Why He Wrote (…and why I should write more)

Why I Write: George Orwell on an Authors 4 Main Motives – Maria Popova – The Atlantic.

I find this fascinating, not least because of the source.  Orwell these days is such a monolith that it’s intriguing to find him here describing the very human motivations for his work.

The item on his list that strikes me here is political purpose, writing out of a desire to ‘alter other peoples’ idea of the kind of society that they should strive after.’  Politics in our time leaves me with such a feeling of bitterness.  Debates are constrained within bounds deemed reasonable by the big underwriters of our governments.  We don’t have serious conversations on what should be huge topics of our time; war, the role of government in ensuring the best life for all of its citizens, financialization, assault weapon libertarianism, and so on.  Because the terms of debate have already been fixed, only a narrow range of opinions are considered acceptable by the clique.

Of, by and for the people seems to have left the building some time ago.

I look forward to picking up a copy of Orwell’s ‘Why I Write’ – I guess I might have something to say too.

I, cricket

It’s hot in the house.  We’re in the middle of the great midwestern drought of 2012 – here on July 12 we’ve had approximately 0.1″ of rain since the beginning of May.  I’m learning now that the absence of moisture in the region’s soils allows the daily temperatures to rise unmoderated, so our daily highs are more easily reaching the 90s even though the nights descend to delicious low 60s.

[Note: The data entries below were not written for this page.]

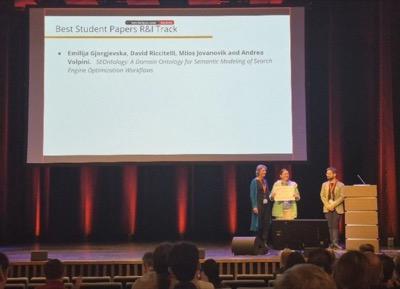
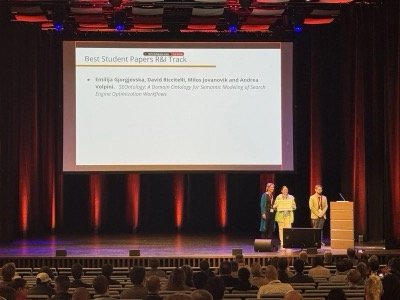
Updated photos for the SEMANTiCS award

diff --git a/news-2026.html b/news-2026.html
@@ -257,6 +257,22 @@
         </div>
         <div class="d-flex flex-wrap gap-2">
           <a href="#" data-bs-toggle="modal" data-bs-target="#imageModal" onclick="enlargeImage(this)">
+            <img src="img/posts/thumbs/2026-09-17-SEMANTiCS-Award-Card-thumb.jpg"
+                 data-full="img/posts/2026-09-17-SEMANTiCS-Award-Card.jpg"
+                 class="img-thumbnail"
+                 loading="lazy"
+                 style="width: auto; max-height: 108px;"
+                 alt="SEMANTiCS 2026 Best Student Paper Award graphic">
+          </a>
+          <a href="#" data-bs-toggle="modal" data-bs-target="#imageModal" onclick="enlargeImage(this)">
+            <img src="img/posts/thumbs/2026-09-17-SEMANTiCS-Talk-thumb.jpg"
+                 data-full="img/posts/2026-09-17-SEMANTiCS-Talk.jpg"
+                 class="img-thumbnail"
+                 loading="lazy"
+                 style="height: auto; max-width: 140px;"
+                 alt="SEOntology presentation">
+          </a>
+          <a href="#" data-bs-toggle="modal" data-bs-target="#imageModal" onclick="enlargeImage(this)">
             <img src="img/posts/thumbs/2026-09-17-SEMANTiCS-Award-thumb.jpg"
                  data-full="img/posts/2026-09-17-SEMANTiCS-Award.jpg"
                  class="img-thumbnail"
@@ -271,22 +287,6 @@
                  loading="lazy"
                  style="height: auto; max-width: 140px;"
                  alt="Best Student Paper Award certificate">
-          </a>
-          <a href="#" data-bs-toggle="modal" data-bs-target="#imageModal" onclick="enlargeImage(this)">
-            <img src="img/posts/thumbs/2026-09-17-SEMANTiCS-Talk-thumb.jpg"
-                 data-full="img/posts/2026-09-17-SEMANTiCS-Talk.jpg"
-                 class="img-thumbnail"
-                 loading="lazy"
-                 style="height: auto; max-width: 140px;"
-                 alt="SEOntology presentation">
-          </a>
-          <a href="#" data-bs-toggle="modal" data-bs-target="#imageModal" onclick="enlargeImage(this)">
-            <img src="img/posts/thumbs/2026-09-17-SEMANTiCS-Illustration-thumb.png"
-                 data-full="img/posts/2026-09-17-SEMANTiCS-Illustration.png"
-                 class="img-thumbnail"
-                 loading="lazy"
-                 style="height: auto; max-width: 140px;"
-                 alt="SEOntology illustration">
           </a>
         </div>
         <p class="text-muted mb-0"><small>September 2026</small></p>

We’re about 3 weeks past the summer solstice, but living here on the western fringe of the Eastern time zone, our July twilights extend well into the 9 o’clock hour and beyond.  Now, approaching 10 o’clock, the cool sets in with the brilliant blue/black of receding day and gradually the averted eye catches planets and then stars in the sky (always interesting to note that averted vision is more sensitive to faint light that direct vision…maybe that’s true in some metaphorical sense as well?).

Through the screens and open windows (resisting turning on the air conditioning), the insects in the woods make their high, continuous whine; then, listening closer, I hear the spectrum of frequencies and overlapping signals – that which I first thought was a one-dimensional stream is a three- and four-dimensional orchestral arrangement for an unseen audience.  Who else is listening and who responds?  Listening closely to these noises and imagining lives lived, I recognize how little I understand what goes on in my backyard.

Same with our daughters.  There are so many signals we want to make sure they receive amongst all the others available to them; some are basic instructions met with frustration when not followed, others could be life lessons if the connection is made.  Among other things, I want Mack to come out with me for a ride around the lake on the tandem or on the lake in the canoe – time outside with me, the sun, water and wind.  But for now, she resists, refusing to align with my ideal of what a great time that will be.  Maybe in a day or a week if I don’t push too hard, she’ll come with me.  And I want the same for Alex, continue to show her facets of the world she might not have known otherwise – such is the infinite potential of parenting that I too-rarely slow down enough to act on.

And their time with us is like this one night, so I’m out here in the woods, desperately calling, happily willing to call all night, hoping they hear and respond before the sun comes up in the morning.